Wednesday, December 14, 2016

Rant: Inclusivity and the Natural Hair Aren't the same thing, Popsugar

In confusing news today, apparently Popsugar has a problem with the natural hair movement. But no, it is not what you think. Popsugar's beef is that Asian Women weren't included in the Natural Hair Statement, because their hair was slightly curled.

You read that right.

In the video found below, originally posted to the Black Girl With Long Hair site, we hear the Popsugar team out, and, quite frankly, get equally as confused as the writers of BGLH.

Here is the video:

See what I mean?

My first question, as it is with all mostly white social sites, blogs, and companies that dare open their usually unprepared and ill educated mouths up to discuss matters of cultures that they themselves don't usually belong to or even understand is this: "Where was their Black friend to tell them this was a bad idea? Or their Asian friend for that matter?"

I mean seriously, a little research, or some simple Googling would have saved Popsugar some embarrassment from two different cultures. Facts are that there aren't any Asians who are complaining about the Natural Hair Movement, or the fact that the models in the 2016 Victoria Secret Fashion Models of Asian descent had a few curls tossed into their hair for the show. Truth be told, all of the models probably had something done to their hair before the fashion show, because, well, its a fashion show!

Here's what Popsugar missed by not doing their research:
A) Black hair has always been taboo, especially here in the USA. There was a time in this country when Black Women were FORCED to wrap their hair or cut it because it was deemed unacceptable by popular culture (i.e. white people). That is why the Afro in the 60's and 70's was so revolutionary. And that is why the Natural Hair Movement is to revolutionary today. The Natural Hair Movement was created for Black Women by Black Women in a culture where, yes, even today, Black Hair is still deemed taboo and Black Women are still being told that their hair is unprofessional (even being fired for it!). The Natural Hair Movement combats that by teaching women to love their natural tresses, and, in turn, to love themselves.
B) The Asian community has largely benefitted from the love straight thick hair. Our culture normalizes, and in fact, embraces, looser, straighter hair. If you don't believe me, take a trip to your local beauty supply and ask the store clerk which type of hair is the most popular. 9 times out of 10, its long, and definitely straight.

Even still, I do see the issue raised within the video, and that is one of inclusivity. Asians, like any other ethnicity, should be portrayed and portrayed fairly, in media. Its not fair that they feel left out of the diversity discussion. The whole point of inclusivity is to include everyone.

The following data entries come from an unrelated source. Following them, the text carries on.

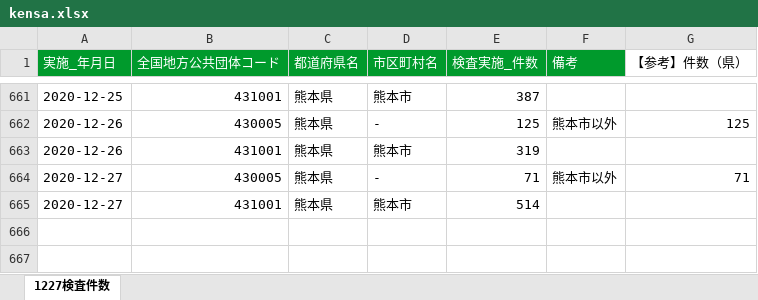
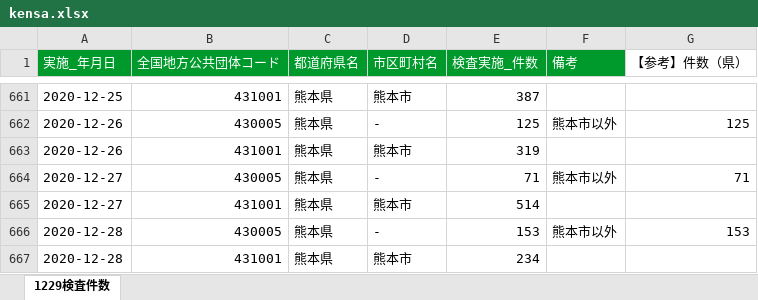
Before and after one commit to imabari/kumamoto-covid19, an Excel workbook: kensa.xlsx, sheet 1229検査件数, drawn as a sheet; only a part is shown, gaps mark what is left out; values as stored, in another font and other column widths than the file's, no borders; the diff names each change by its address in the sheet, - before the commit and + after, or states it on an @@ line.

```diff
--- a/kensa.xlsx (sheet 1229検査件数)
+++ b/kensa.xlsx (sheet 1229検査件数)
-sheet tab: 1227検査件数
+sheet tab: 1229検査件数
+row 666: 2020-12-28 | 430005 | 熊本県 | - | 153 | 熊本市以外 | 153
+row 667: 2020-12-28 | 431001 | 熊本県 | 熊本市 | 234
```
Also changed, not shown: kanja.xlsx, 1 other file.
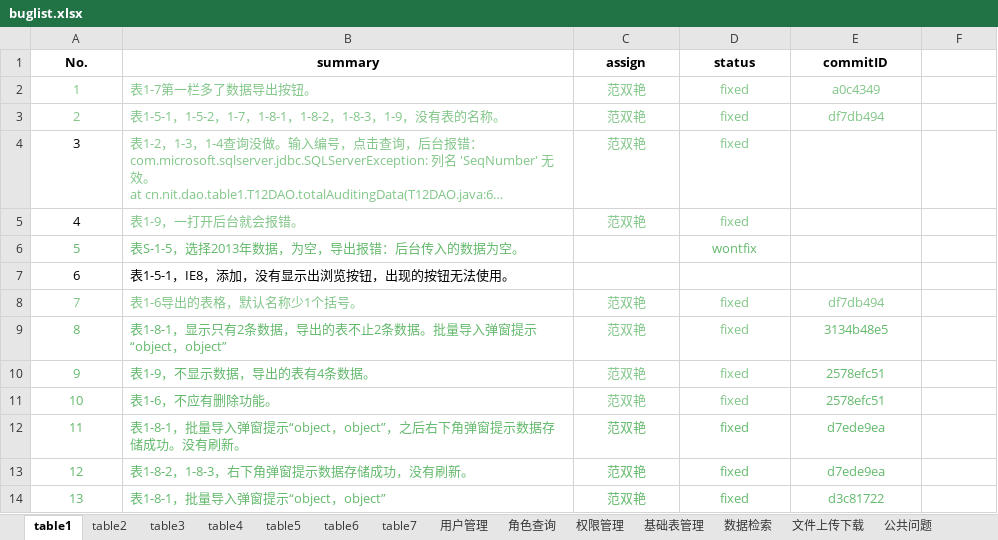
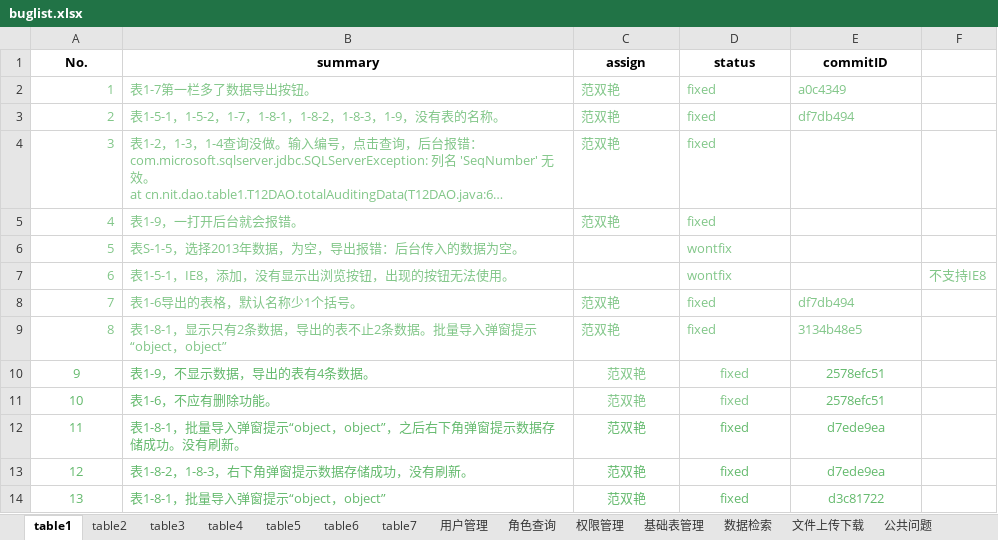
Before and after one commit to shengchaobo/TDMS, an Excel workbook: report/buglist.xlsx, sheet table1, drawn as a sheet; long unchanged cells end in …; values as stored, in another font and other column widths than the file's, no borders; the diff names each change by its address in the sheet, - before the commit and + after, or states it on an @@ line.

```diff
--- a/report/buglist.xlsx (sheet table1)
+++ b/report/buglist.xlsx (sheet table1)
-A2:A9 alignment: center
+A2:A9 alignment: right
-C2:E3 alignment: center
+C2:E3 alignment: left
-A4:A5 text colour: black
+A4:A5 text colour: #81C688
-C4:D5 alignment: center
+C4:D5 alignment: left
-A6:B6 text colour: #63B96C
+A6:B6 text colour: #81C688
@@ D6 text colour: #63B96C → #81C688, alignment: center → left @@
-A7:B7 text colour: black
+A7:B7 text colour: #81C688
-D7 (status): (empty)
+D7 (status): wontfix
-F7: (empty)
+F7: 不支持IE8
-C8:E9 alignment: center
+C8:E9 alignment: left
-A9:B9 text colour: #63B96C
+A9:B9 text colour: #81C688
-E9 text colour: #63B96C
+E9 text colour: #81C688
```
Also changed, not shown: sheet table6, sheet table7, sheet 基础表管理, sheet 公共问题, sheet table3, sheet 文件上传下载, 3 more sheets, 1 other file.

However, I have a problem with lumping concurrent inclusivity movements together (i.e. All Lives Matter) and then pitting them against each other, like this Popsugar video does. If Asian inclusivity in media was the problem, then why not simply make a video on that? Why not talk about those actual media outlets guilty of not being inclusive or worse, being outright racist? Why sit the entire problem of Asian inclusivity on the Natural Hair Movement, a movement that promotes Black Beauty and that, truth be told, that no Asians really even want to be apart of?

Why mix up two different cultural movements, the Asian Inclusivity in Media Movement and the Black Natural Hair Movement, both that ultimately point (albeit from two different directions) that there is not enough diversity or inclusion in general?

Why create a problem where there is not one to begin with?

And apparently I am not alone. Check out some of the comments left on the PopSugar Facebook:

Asians as a group are ethnically very diverse. Indians Chinese Koreans Japanese Thai Vietnamese Pakistani etc - with their own individual ethnicities. So which Asians were you trying to target with your ridiculous bullshit?

“I’m a mixed asian, Filipino-Jordanian-Syrian, and almost all videos like this only consider fair skinned, almond-eyed asian women who looks like Chinese, Korean, or Japanese. If a movement should start, it should represent the diversity of the entire Asian continent. Mongolians, Indonesians, Indians, Vietnamese, etc.”

"This is blatant antiblackness & misogynoir. You cannot empower Asian women at the expense of black women. Take this video down, it's embarrassing."

"You offended Asian women and Black women with this tired ass reach. Asians aren't a monolith and don't as an entire community face the same natural hair issues Black women do. Try harder Pop sugar."
“No no no. On behalf of the Asian community, I’d like to state that we actually are not angry or even worried about this. Our hair texture is so common, straight or curly, and nothing special. Sometimes I don’t have to do anything to it after a shower. Let the women who are shamed for their natural hair, and the women who were made fun for their natural hair, take a step up. Let them have their victory and feel beautiful. This video is shit. No, we Asians are not hurt by the choice of women with natural hair on the show.”

Popsugar must have taken note, because, while the video remains on their Facebook Page, it is not on their website. Interestingly enough, there is a piece on Natural Hair at the Victoria's Secret Show, but even that piece makes no mention of the aforementioned video.

What are your thoughts? Lets talk! Comment below!